After Brown left Rihanna so bruised that she couldn't perform on February 8th for the Grammys, any rational person would never see the creep again. Prior to this case, many falsely believed that those who stick with someone after physical abuse are only doing it because they are trapped — they don't have money, independence or a viable place to go.
But clearly Rihanna doesn't fit that profile. She's enormously successful and has the cash and cachet to go wherever she wants. But now the couple is reunited.
After the incident, Brown released a statement saying, "Words cannot begin to express how sorry and saddened I am over what transpired" and noted that he was "seeking the counseling of my pastor, my mother and other loved ones."
She forgave him. Why?
I have a theory. Having covered many domestic abuse cases, I have learned that love is a habit and if your self-esteem was battered early on, being mistreated is a familiar pattern. It's not always economic.

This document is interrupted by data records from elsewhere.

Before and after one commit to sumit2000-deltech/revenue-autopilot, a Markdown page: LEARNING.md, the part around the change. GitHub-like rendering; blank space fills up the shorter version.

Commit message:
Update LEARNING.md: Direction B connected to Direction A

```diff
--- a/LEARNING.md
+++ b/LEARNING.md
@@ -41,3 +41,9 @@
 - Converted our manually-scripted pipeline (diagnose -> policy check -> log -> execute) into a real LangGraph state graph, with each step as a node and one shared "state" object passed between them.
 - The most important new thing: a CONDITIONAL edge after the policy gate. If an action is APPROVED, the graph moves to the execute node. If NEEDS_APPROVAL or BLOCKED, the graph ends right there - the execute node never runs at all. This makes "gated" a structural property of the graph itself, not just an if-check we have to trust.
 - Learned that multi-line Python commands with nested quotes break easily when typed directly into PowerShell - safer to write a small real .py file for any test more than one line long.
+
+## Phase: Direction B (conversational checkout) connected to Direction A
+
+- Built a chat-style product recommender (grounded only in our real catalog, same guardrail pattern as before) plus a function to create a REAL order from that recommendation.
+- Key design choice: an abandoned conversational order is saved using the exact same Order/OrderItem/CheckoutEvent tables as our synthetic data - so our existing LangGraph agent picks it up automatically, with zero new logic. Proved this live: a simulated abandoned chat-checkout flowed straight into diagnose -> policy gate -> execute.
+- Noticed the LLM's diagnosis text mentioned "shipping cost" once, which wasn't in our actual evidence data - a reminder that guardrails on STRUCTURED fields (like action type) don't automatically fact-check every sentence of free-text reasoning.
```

Another friend offered this opinion — which I know is very controversial but has merit. He says that some performers don't want ho-hum, and actually get off on extremes. Often following heated exchanges that turn into violence, the abuser is repentant and apologetic. He lavishes the person with love. This yo-yo effect actually creates a stimulation and the abused believes that this time — yes, this time — he really is sorry enough to change. But change rarely happens without intense therapy.
According to People Magazine, police continue to investigate the case and no formal charges have yet been filed against Brown, who was booked on a felony criminal threat charge. Brown has no known criminal background, and though people close to the pair say they've had a tumultuous relationship at times, there had never been any indication of violence until now.
Also in the story, psychologist and author Lenore Walker stated an interesting fact. The average battered woman endures three to five violent incidents, from having her arm grabbed to an all-out beating, before she gives up on the relationship.
"The abuser also tries very hard to convince the victim that the attack was their fault," Dr. Elizabeth Miller, a Sacramento, Calif., pediatrician and domestic violence expert told People. "It's common to say, 'Honey, if you hadn't upset me, this would've never happened’."
Ladies, look at this as a cautionary tale. There are many decent men out there who don't use fists when they are angry. There are other ways to resolve disputes that are healthy vs. unhealthy. And there are also safe havens that take you in if you need to escape and create a new life.
Sadly, I have no doubt that Rihanna may be singing the blues again.